NC State football gets its first 2022 commitment. His brother is already on the team.

Jonas Pope IV
·4 min read

Rylan Vann won’t be the first player from Cary High School to play at N.C. State. He won’t even be the first Vann to play under Dave Doeren. That honor goes to his older brother, Davin.

However, there is one first Rylan can brag about. He’s the first verbal commit to Doeren in the class of 2022, the first pledge to the Wolfpack after a recruitment process completed amid COVID-19 restrictions.

During his recruitment, Vann, a center who just completed his junior season for the Imps, couldn’t take any official visits or host coaches for in-home visits due to the pandemic. Everything, including conversations with coaches, even the campus “tour,” was done over a computer.

One could assume that having his brother on the current roster was all the in-home recruiting the Pack would need. But it wasn’t guaranteed that the younger Vann would join his brother at N.C. State.

“It wasn’t as easy as people thought,” Rylan Vann told The News & Observer. “But at the same time, I knew it wasn’t going to be that difficult.”

Vann (6-1, 275 pounds) picked the Wolfpack over West Virginia. According to the 247Sports composite list, Vann is the No. 4 ranked center in the country and the No. 22 player in North Carolina. He’s projected to play any of the interior offensive lineman positions once he arrives on campus.

His brother Davin, a 6-2, 296-pound defensive lineman, just finished his freshman season at N.C. State. Rylan told the N&O that Davin let him make his own decision when it came to where he wanted to go to school. One pitch from Davin, though, sold Rylan on the Wolfpack. When he heard about the family atmosphere, it only made sense for him to go to N.C. State.

“Just how they are dedicated to the players,” Vann said. “They just want one family.”

Former Cary football coach Jason Wilkes, who stepped down on Tuesday, told The News & Observer that the Vanns are a tight-knit clan, so he wasn’t surprised when Rylan ultimately chose to play with his brother once again.

“I think them being there together is going to help each of them develop,” Wilkes said. “They kind of push each other. They have like a friendly sibling rivalry, you know, they’re very close, they love each other but they bring a little bit of something extra out of each other when they’re going against each other which they’ll be able to do.”

Being recruited amid COVID-19 pandemic
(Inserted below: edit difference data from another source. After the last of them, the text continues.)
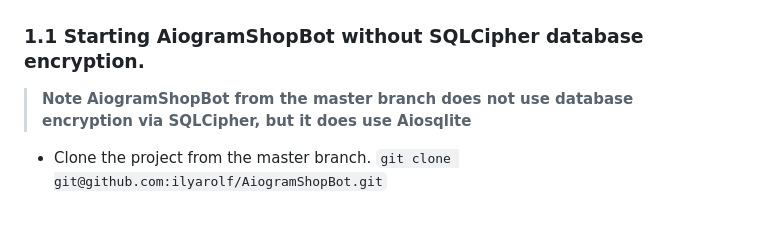
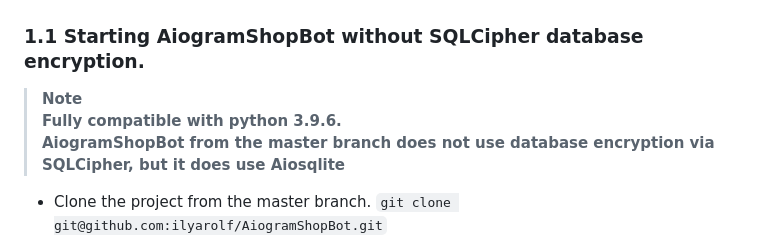
Before and after one commit to 6R1M5L07H/AiogramShopBot, a Markdown page: readme.md, the part around the change. GitHub-like rendering; blank space fills up the shorter version.

```diff
--- a/readme.md
+++ b/readme.md
@@ -30,7 +30,7 @@
 ## 1.Starting the bot
 ### 1.1 Starting AiogramShopBot without SQLCipher database encryption.
 > **Note**
-> **AiogramShopBot from the master branch does not use database encryption via SQLCipher, but it does use Aiosqlite**
+> **<br>Fully compatible with python 3.9.6.<br>AiogramShopBot from the master branch does not use database encryption via SQLCipher, but it does use Aiosqlite**
 * Clone the project from the master branch. ``git clone git@github.com:ilyarolf/AiogramShopBot.git``
 * Install all necessary packages ``pip install -r requirements.txt``
 * Set the environment variables to run in the .env file.<br>Example:
```
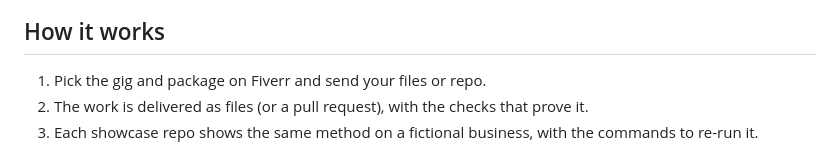
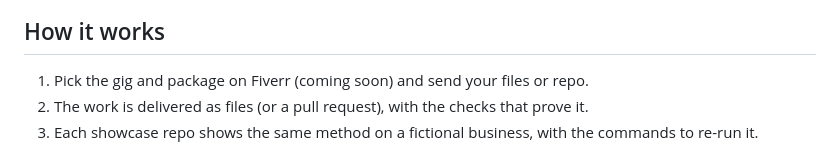
Before and after one commit to Nercari/Nercari, a Markdown page: README.md, the part around the change. Drawn GitHub-style.

Commit message:
Mark Fiverr gigs as coming soon in how-it-works step

```diff
--- a/README.md
+++ b/README.md
@@ -20,7 +20,7 @@
 
 ## How it works
 
-1. Pick the gig and package on Fiverr and send your files or repo.
+1. Pick the gig and package on Fiverr (coming soon) and send your files or repo.
 2. The work is delivered as files (or a pull request), with the checks that prove it.
 3. Each showcase repo shows the same method on a fictional business, with the commands to re-run it.
 
```
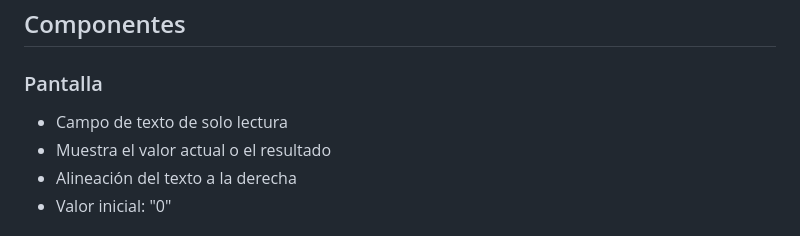
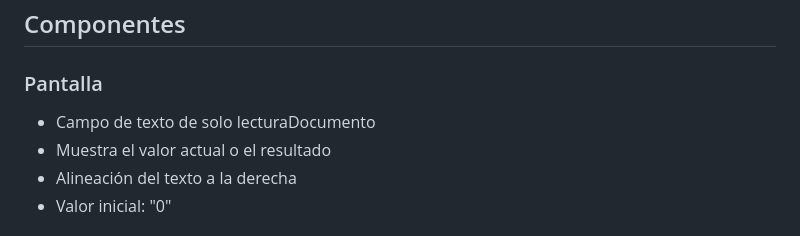
Before and after one commit to carcasmol/calculadora, a Markdown page: README.md, the part around one of its changes. Rendered like a GitHub page.

```diff
--- a/README.md
+++ b/README.md
@@ -65,7 +65,7 @@ El proyecto está contenido en un único archivo HTML que incluye:
 ## Componentes
 
 ### Pantalla
-- Campo de texto de solo lectura
+- Campo de texto de solo lecturaDocumento
 - Muestra el valor actual o el resultado
 - Alineación del texto a la derecha
 - Valor inicial: "0"
```
Also changed, not shown: other parts of README.md (+51 -0 lines).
Even though Rylan’s recruitment process was different due to COVID-19, he did have a bit of a cheat code.

When Davin was being recruited out of Cary, Rylan went with him on a lot of his visits. He was able to see various campuses, N.C. State included, so he knew what other schools were out there.

“That kind of gave him a leg up in this process,” Wilkes said. “I feel really bad for some kids that’s completely virtual trying to make some of these decisions but you know he’s kind of seen other places and obviously really in-depth at N.C. State.”

Obviously, being able to go on campus with his brother helped, but the Wolfpack coaches still gave Rylan his own recruiting experience. That meant a lot of phone calls and text messages, topped off with plenty of computer meetings. One that stood out for him was ‘Zooming with the Pack,’ a virtual tour of the campus and facilities.

“I know that’s going to help a lot of recruits,” Rylan Vann said.

A wrestling background

So what kind of player is N.C. State getting in Rylan Vann?

Wilkes said the staff is getting an offensive lineman who doesn’t shy away from the dirty work in the trenches.

“Very physical player, he does a great job finishing blocks, you know, playing through the whistle,” Wilkes said. “He is very strong mentally and physically and he can handle a lot that’s put on him.”

Rylan Vann is also competes on the Imps’ wrestling program, a background most offensive line coaches like in that position group. Current N.C. State All-ACC tackle Ikem Ekwonu and former guard Joe Sculthorpe, who just wrapped up his college career, were both successful high school wrestlers. Davin Vann also wrestled at Cary High.

The center on the line for Cary, Rylan Vann was a natural leader and Wilkes expects him to bring those same intangibles to Raleigh when his prep career wraps up.

“It just starts with his passion every day,” Wilkes said. “It didn’t matter if we were on the practice field or in the weight room. He’s the guy that’s going to get everybody going and everybody kind of follows Rylan’s lead and he brings the same intensity every day.”